When Lissa’s rare talent as a portraitist brings her unexpectedly into the bosom of society—and into the midst of a scandal involving Araminta and suspected English traitor Lord Debenham—she finds an unlikely ally: charming and besotted Ralph Tunley, Lord Debenham’s underpaid, enterprising secretary. Ralph can’t afford to leave the employ of the villainous viscount much less keep a wife but he can help Lissa cleverly navigate a perilous web of lies that will ensure everyone gets what they deserve.
Although The Mysterious Governess is about Lissa, who is Araminta’s half-sister, the plot involves them equally. Lissa is hard-working and honourable, the antithesis of Araminta, as you will see below, in this short extract:
“Is everything all right, Miss? Were the fireworks grand? You’re back earlier than I’d ‘spected.” Jane, who was polishing the silver bottles on her mistress’s dressing table, looked up nervously as Araminta entered the room.
Without a word, Araminta brought one arm across the entire surface and sent powder bottles, perfume vials, hairbrushes and jewelry boxes crashing to the floor.
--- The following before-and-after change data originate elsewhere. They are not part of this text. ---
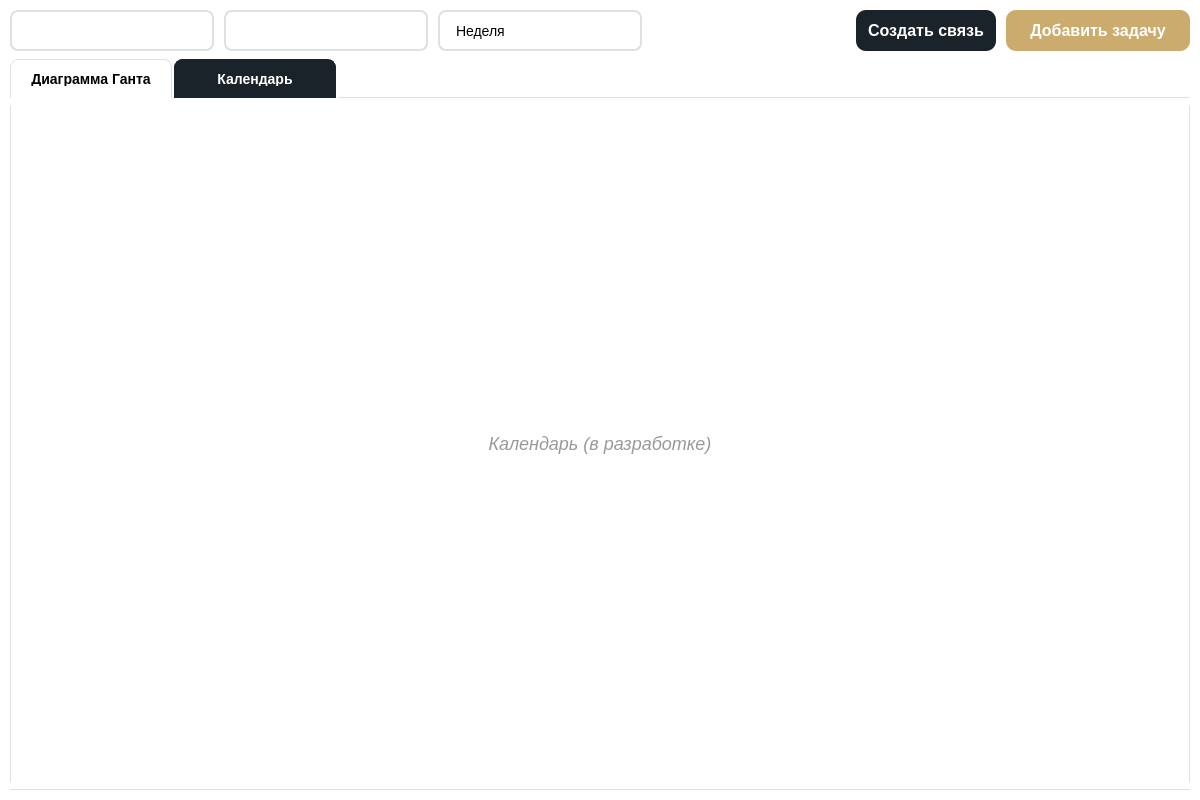
Above: ui/gantt/gantt_widget.ui from lerakaplich/TaskPlanner2 before the change. Below: the same form after it.
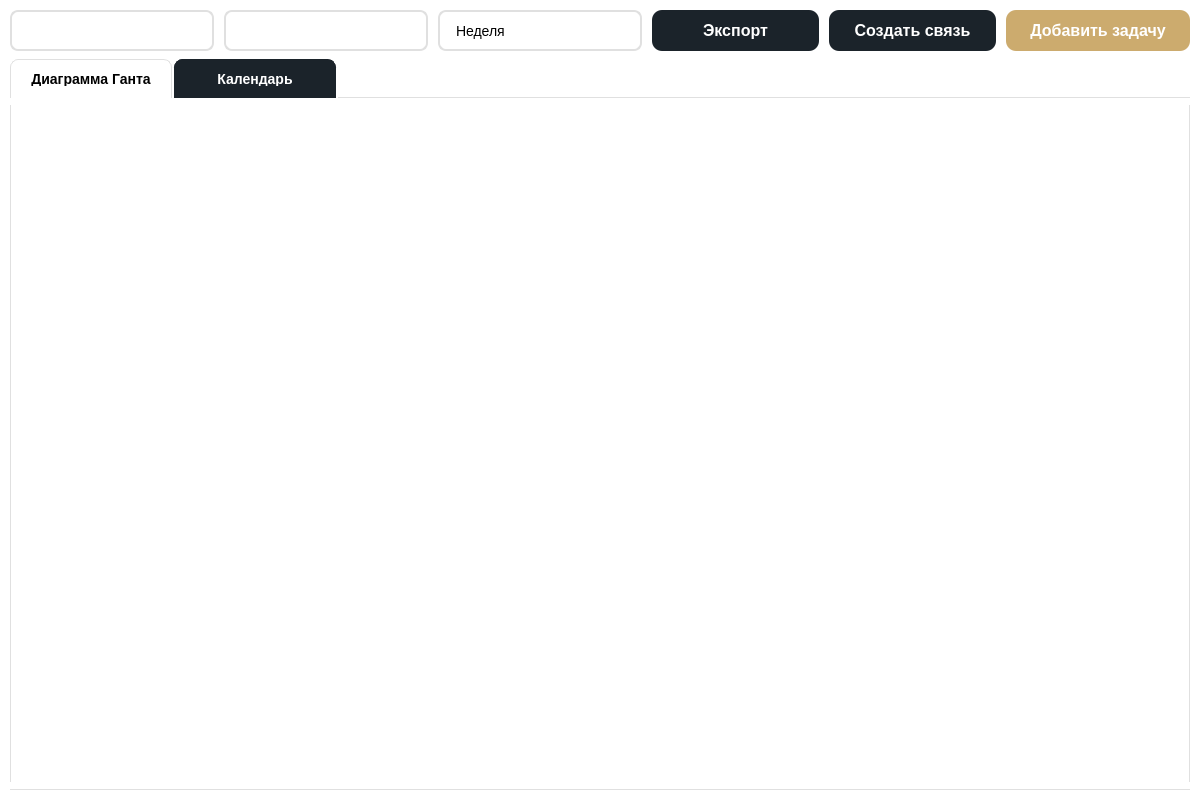
That is the form after the change. The open tabs and pages were chosen to show the change.

```diff
--- a/ui/gantt/gantt_widget.ui
+++ b/ui/gantt/gantt_widget.ui
@@ -202,17 +202,43 @@
        </widget>
       </item>
       <item>
-       <spacer name="horizontalSpacer">
-        <property name="orientation">
-         <enum>Qt::Orientation::Horizontal</enum>
+       <widget class="QPushButton" name="btnExport">
+        <property name="minimumSize">
+         <size>
+          <width>0</width>
+          <height>41</height>
+         </size>
         </property>
-        <property name="sizeHint" stdset="0">
+        <property name="maximumSize">
          <size>
-          <width>40</width>
-          <height>20</height>
+          <width>16777215</width>
+          <height>41</height>
          </size>
         </property>
-       </spacer>
+        <property name="styleSheet">
+         <string notr="true">
+QPushButton {
+    background-color: #1B232A;
+    color: white;
+    border: none;
+    border-radius: 10px;
+    padding: 8px 12px;
+    font-size: 16px;
+    font-weight: bold;
+}
+QPushButton:hover {
+    background-color: #D9D9D6;
+    color: black;
+}
+QPushButton:pressed {
+    background-color: #B8B8B5;
+}
+         </string>
+        </property>
+        <property name="text">
+         <string>Экспорт</string>
+        </property>
+       </widget>
       </item>
       <item>
        <widget class="QPushButton" name="createLinkButton">
@@ -539,25 +565,64 @@
       </layout>
      </widget>
      <widget class="QWidget" name="calendarTab">
-      <attribute name="title">
-       <string>Календарь</string>
-      </attribute>
-      <layout class="QVBoxLayout" name="calendarTabLayout">
-       <item>
-        <widget class="QLabel" name="calendarPlaceholder">
-         <property name="styleSheet">
-          <string notr="true">font-size: 18px; color: #999; font-style: italic;</string>
-         </property>
-         <property name="text">
-          <string>Календарь (в разработке)</string>
-         </property>
-         <property name="alignment">
-          <set>Qt::AlignmentFlag::AlignCenter</set>
-         </property>
-        </widget>
-       </item>
-      </layout>
-     </widget>
+ <attribute name="title">
+  <string>Календарь</string>
+ </attribute>
+ <layout class="QVBoxLayout" name="calendarTabLayout">
+  <property name="spacing">
+   <number>10</number>
+  </property>
+  <property name="leftMargin">
+   <number>10</number>
+  </property>
+  <property name="topMargin">
+   <number>10</number>
+  </property>
+  <property name="rightMargin">
+   <number>10</number>
+  </property>
+  <property name="bottomMargin">
+   <number>10</number>
+  </property>
+  <item>
+   <widget class="QScrollArea" name="calendarScrollArea">
+    <property name="widgetResizable">
+     <bool>true</bool>
+    </property>
+    <property name="styleSheet">
+     <string notr="true">border: none; background-color: transparent;</string>
+    </property>
+    <widget class="QWidget" name="calendarContainer">
+     <property name="geometry">
+      <rect>
+       <x>0</x>
+       <y>0</y>
+       <width>800</width>
+       <height>600</height>
+      </rect>
+     </property>
+     <layout class="QVBoxLayout" name="calendarContainerLayout">
+      <property name="spacing">
+       <number>0</number>
+      </property>
+      <property name="leftMargin">
+       <number>0</number>
+      </property>
+      <property name="topMargin">
+       <number>0</number>
+      </property>
+      <property name="rightMargin">
+       <number>0</number>
+      </property>
+      <property name="bottomMargin">
+       <number>0</number>
+      </property>
+     </layout>
+    </widget>
+   </widget>
+  </item>
+ </layout>
+</widget>
     </widget>
    </item>
   </layout>
```
Left out of the diff: 16 changed lines with no effect on the pictures.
Then she threw herself onto her bed and burst into noisy tears.
“Oh, Miss, I take it things didn’t go to plan,” said Jane, going down on her knees to start to clean up the mess before changing her mind and putting a tentatively soothing hand upon Araminta’s back.
“No, they did not!” Araminta shrieked, beating her fists upon the counterpane.
“So, His Lordship didn’t ask you to marry him, then?”
“Yes he did!” Araminta rolled onto her back and glared at Jane. “He asked me to marry him and then said he had to go away on important business for two months! Two months! Where does that leave me? In an impossible situation, I don’t need to tell you. I might as well throw myself in the river, except the water’s far too cold and I’m hardly about to copy bacon-brained Edgar. There must be another way.”
“I mean to get out of this mess, you stupid girl!” Araminta screamed. Feverishly, she began to bite her fingernails before realizing the damage she was doing to an important asset. “Oh, Jane, don’t look like you’re related to a mule. Come up with a plan, for dear Lord’s sake!”
About the Author
Beverley Oakley was seventeen when she bundled up her first 500+ page romance and sent it to a publisher. However, drowning her heroine on the last page was not in line with the expectations of romance readers so Beverley became a journalist.
In 2009, Beverley published her first novel. Since then she has written more than thirteen sizzling historical romances, filled with mystery and intrigue, mostly set in England during the Georgian, Regency and Victoria eras.
Beverley lives near Melbourne opposite a picturesque nineteenth century insane asylum with the handsome Norwegian bush pilot she met in Botswana, their two beautiful daughters and a rambunctious Rhodesian Ridgeback the size of a pony.
Beverley also writes more psychological historicals, and Colonial-Africa- set romantic adventures, as Beverley Eikli.